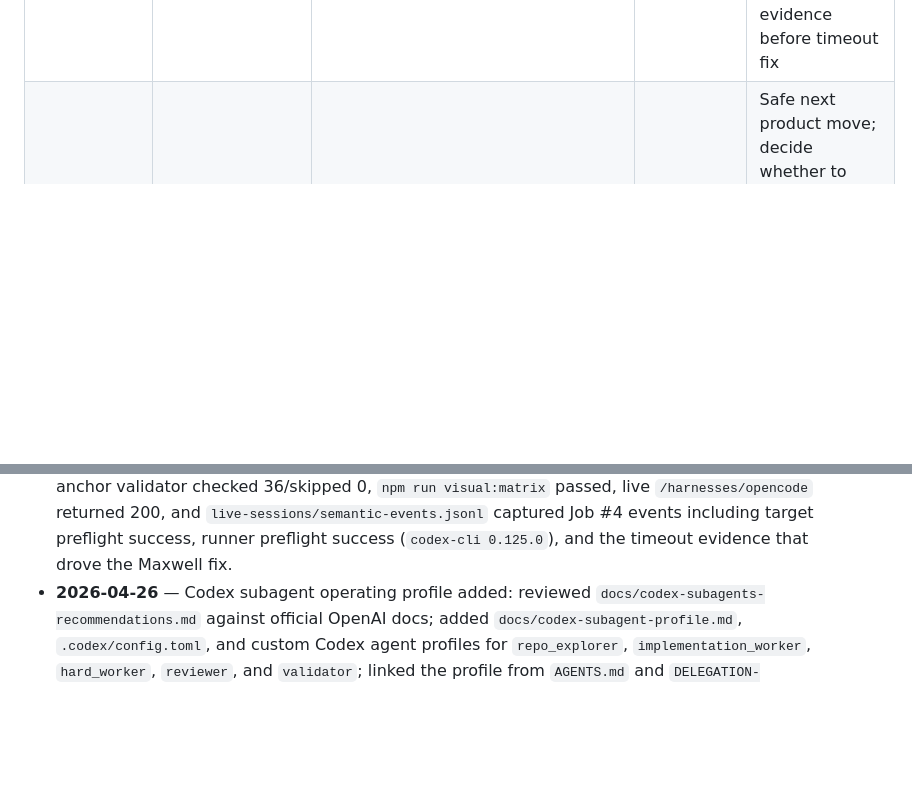
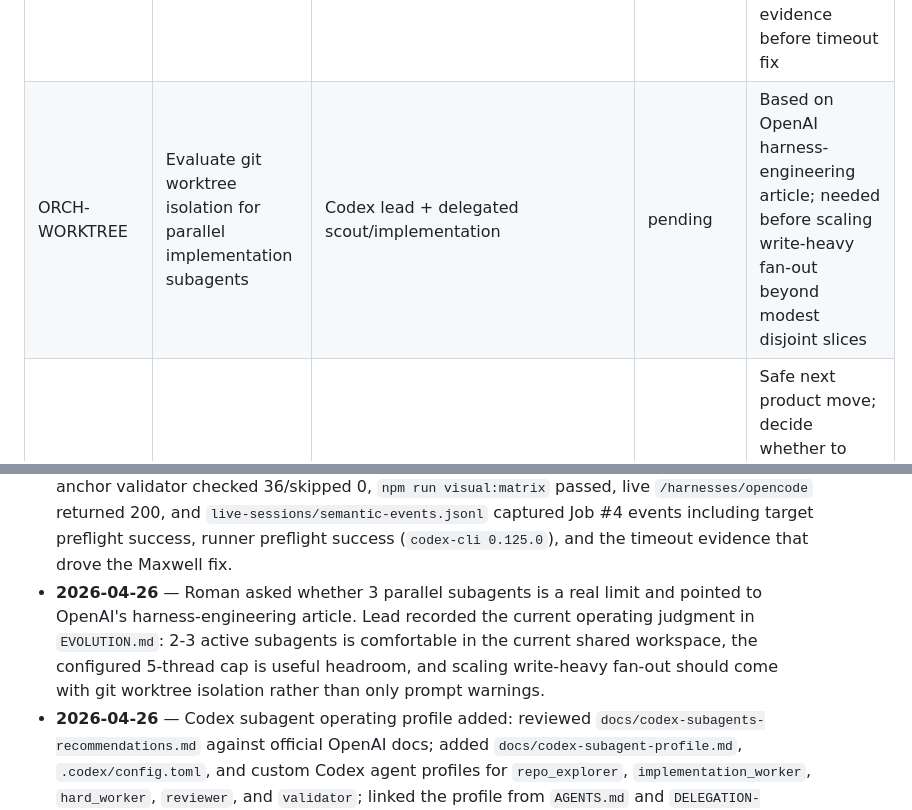
Before and after one commit to applerom/harness-observatory, a Markdown page: WORKLOG.md, 2 parts joined by grey strips. GitHub-like rendering; blank space fills up the shorter version.

```diff
--- a/WORKLOG.md
+++ b/WORKLOG.md
@@ -43,6 +43,7 @@ Current ordered queue after v0.2a+:
 | V02B-RUN | Run one OpenCode refresh with `CodexRunner` and inspect the raw log | Codex lead + implementation subagents Pasteur/Chandrasekhar | completed | AgentJob #3 done; raw log at `live-sessions/agent-job-00003.log` |
 | V02B-PARSER | Parse `live-sessions/agent-job-00003.log` into proposed Insight/Evidence rows | Codex implementation/review subagents Galileo/Euler/Poincare/Socrates/Volta | completed | Job #3 produced Insight #35 and EvidenceItems #73-#78; parser failure and partial-persist risks hardened |
 | V02C-PREFLIGHT | Add runner/target preflight checks before broadening refresh beyond OpenCode | Codex lead + repo_explorer[gpt-5.4-mini/medium] (Mill, `019dca91-a02a-7f23-8925-a9c0750579ee`) + implementation_worker[gpt-5.5/medium] (Leibniz, `019dca92-b5b6-7070-8aa7-d86c7579b089`) + implementation_worker[gpt-5.5/medium] (Maxwell, `019dca9e-37e5-73b0-a17b-6677c717a3cf`) | completed | Codex CLI upgraded to 0.125.0; `gpt-5.5` no-op preflight passed; target/runner preflight and semantic JSONL events integrated; Job #4 captured timeout evidence before timeout fix |
+| ORCH-WORKTREE | Evaluate git worktree isolation for parallel implementation subagents | Codex lead + delegated scout/implementation | pending | Based on OpenAI harness-engineering article; needed before scaling write-heavy fan-out beyond modest disjoint slices |
 | V03-REFRESH-GENERALIZE | Start PRD v0.3 by generalizing refresh to more harnesses | Codex lead + delegated implementation | pending | Safe next product move; decide whether to first add a compact `/jobs/{id}` semantic-event panel or move directly to another harness refresh |
 
 ## 4. Blocked / waiting
@@ -79,6 +80,7 @@ Current ordered queue after v0.2a+:
 - **2026-04-26** — Roman reframed the `gpt-5.4` fallback as correct emergency continuation but not final dependency management. Codex checked npm, found local `@openai/codex` `0.104.0` behind stable latest `0.125.0`, upgraded the local Codex CLI, verified `codex exec --model gpt-5.5` with a no-op prompt, and returned the web refresh factory to `gpt-5.5`.
 - **2026-04-26** — Integrated V02C-PREFLIGHT. Mill recommended JSONL sidecar tracing over a new DB table; Tesla recommended stable Codex dispatch labels; Leibniz implemented semantic events, target cwd preflight, optional runner preflight, and Codex CLI version gating; Maxwell fixed a real Windows timeout misclassification found by Job #4 and increased only the `gpt-5.5` refresh timeout to 900 seconds. New docs: `docs/runtime-dependencies.md`, `docs/lessons/agent-visible-runtime-tracing.md`, and Codex dispatch-label rules.
 - **2026-04-26** — V02C validation complete: `pytest` 43 passed, `ruff` passed, `mypy` passed, anchor validator checked 36/skipped 0, `npm run visual:matrix` passed, live `/harnesses/opencode` returned 200, and `live-sessions/semantic-events.jsonl` captured Job #4 events including target preflight success, runner preflight success (`codex-cli 0.125.0`), and the timeout evidence that drove the Maxwell fix.
+- **2026-04-26** — Roman asked whether 3 parallel subagents is a real limit and pointed to OpenAI's harness-engineering article. Lead recorded the current operating judgment in `EVOLUTION.md`: 2-3 active subagents is comfortable in the current shared workspace, the configured 5-thread cap is useful headroom, and scaling write-heavy fan-out should come with git worktree isolation rather than only prompt warnings.
 - **2026-04-26** — Codex subagent operating profile added: reviewed `docs/codex-subagents-recommendations.md` against official OpenAI docs; added `docs/codex-subagent-profile.md`, `.codex/config.toml`, and custom Codex agent profiles for `repo_explorer`, `implementation_worker`, `hard_worker`, `reviewer`, and `validator`; linked the profile from `AGENTS.md` and `DELEGATION-PLAN.md`. The scheme is an operating aid, not a source of truth above AGENTS/PRD/WHY/WORKLOG.
 - **2026-04-26** — Published repository to GitHub: `main` is a single squash public snapshot (`31d627c`), `development` preserves full pre-v0.1 history through `0cbf888`, and local work continues on `development`.
 - **2026-04-26** — Committed `0cbf888`: Codex GPT-5.5-class alignment pass. Verified Opus alignment pass 3 resolved the previously reported contradictions; recorded Roman's standing authorization for lead agents to use harness-local subagents; generalized `AGENTS.md` and `DELEGATION-PLAN.md` from Claude Code-specific orchestration to a cross-harness lead-agent model covering Claude Code and Codex; clarified that lead-agent sessions are serial across harnesses by default.
```
Also changed, not shown: EVOLUTION.md (+25 -0 lines).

• _EXERCISE INSTRUCTIONS_
Repeat each line of the records exactly, dropping the pictures.

• _THE ANSWER_
Before and after one commit to applerom/harness-observatory, a Markdown page: WORKLOG.md, 2 parts joined by grey strips. GitHub-like rendering; blank space fills up the shorter version.

```diff
--- a/WORKLOG.md
+++ b/WORKLOG.md
@@ -43,6 +43,7 @@ Current ordered queue after v0.2a+:
 | V02B-RUN | Run one OpenCode refresh with `CodexRunner` and inspect the raw log | Codex lead + implementation subagents Pasteur/Chandrasekhar | completed | AgentJob #3 done; raw log at `live-sessions/agent-job-00003.log` |
 | V02B-PARSER | Parse `live-sessions/agent-job-00003.log` into proposed Insight/Evidence rows | Codex implementation/review subagents Galileo/Euler/Poincare/Socrates/Volta | completed | Job #3 produced Insight #35 and EvidenceItems #73-#78; parser failure and partial-persist risks hardened |
 | V02C-PREFLIGHT | Add runner/target preflight checks before broadening refresh beyond OpenCode | Codex lead + repo_explorer[gpt-5.4-mini/medium] (Mill, `019dca91-a02a-7f23-8925-a9c0750579ee`) + implementation_worker[gpt-5.5/medium] (Leibniz, `019dca92-b5b6-7070-8aa7-d86c7579b089`) + implementation_worker[gpt-5.5/medium] (Maxwell, `019dca9e-37e5-73b0-a17b-6677c717a3cf`) | completed | Codex CLI upgraded to 0.125.0; `gpt-5.5` no-op preflight passed; target/runner preflight and semantic JSONL events integrated; Job #4 captured timeout evidence before timeout fix |
+| ORCH-WORKTREE | Evaluate git worktree isolation for parallel implementation subagents | Codex lead + delegated scout/implementation | pending | Based on OpenAI harness-engineering article; needed before scaling write-heavy fan-out beyond modest disjoint slices |
 | V03-REFRESH-GENERALIZE | Start PRD v0.3 by generalizing refresh to more harnesses | Codex lead + delegated implementation | pending | Safe next product move; decide whether to first add a compact `/jobs/{id}` semantic-event panel or move directly to another harness refresh |
 
 ## 4. Blocked / waiting
@@ -79,6 +80,7 @@ Current ordered queue after v0.2a+:
 - **2026-04-26** — Roman reframed the `gpt-5.4` fallback as correct emergency continuation but not final dependency management. Codex checked npm, found local `@openai/codex` `0.104.0` behind stable latest `0.125.0`, upgraded the local Codex CLI, verified `codex exec --model gpt-5.5` with a no-op prompt, and returned the web refresh factory to `gpt-5.5`.
 - **2026-04-26** — Integrated V02C-PREFLIGHT. Mill recommended JSONL sidecar tracing over a new DB table; Tesla recommended stable Codex dispatch labels; Leibniz implemented semantic events, target cwd preflight, optional runner preflight, and Codex CLI version gating; Maxwell fixed a real Windows timeout misclassification found by Job #4 and increased only the `gpt-5.5` refresh timeout to 900 seconds. New docs: `docs/runtime-dependencies.md`, `docs/lessons/agent-visible-runtime-tracing.md`, and Codex dispatch-label rules.
 - **2026-04-26** — V02C validation complete: `pytest` 43 passed, `ruff` passed, `mypy` passed, anchor validator checked 36/skipped 0, `npm run visual:matrix` passed, live `/harnesses/opencode` returned 200, and `live-sessions/semantic-events.jsonl` captured Job #4 events including target preflight success, runner preflight success (`codex-cli 0.125.0`), and the timeout evidence that drove the Maxwell fix.
+- **2026-04-26** — Roman asked whether 3 parallel subagents is a real limit and pointed to OpenAI's harness-engineering article. Lead recorded the current operating judgment in `EVOLUTION.md`: 2-3 active subagents is comfortable in the current shared workspace, the configured 5-thread cap is useful headroom, and scaling write-heavy fan-out should come with git worktree isolation rather than only prompt warnings.
 - **2026-04-26** — Codex subagent operating profile added: reviewed `docs/codex-subagents-recommendations.md` against official OpenAI docs; added `docs/codex-subagent-profile.md`, `.codex/config.toml`, and custom Codex agent profiles for `repo_explorer`, `implementation_worker`, `hard_worker`, `reviewer`, and `validator`; linked the profile from `AGENTS.md` and `DELEGATION-PLAN.md`. The scheme is an operating aid, not a source of truth above AGENTS/PRD/WHY/WORKLOG.
 - **2026-04-26** — Published repository to GitHub: `main` is a single squash public snapshot (`31d627c`), `development` preserves full pre-v0.1 history through `0cbf888`, and local work continues on `development`.
 - **2026-04-26** — Committed `0cbf888`: Codex GPT-5.5-class alignment pass. Verified Opus alignment pass 3 resolved the previously reported contradictions; recorded Roman's standing authorization for lead agents to use harness-local subagents; generalized `AGENTS.md` and `DELEGATION-PLAN.md` from Claude Code-specific orchestration to a cross-harness lead-agent model covering Claude Code and Codex; clarified that lead-agent sessions are serial across harnesses by default.
```
Also changed, not shown: EVOLUTION.md (+25 -0 lines).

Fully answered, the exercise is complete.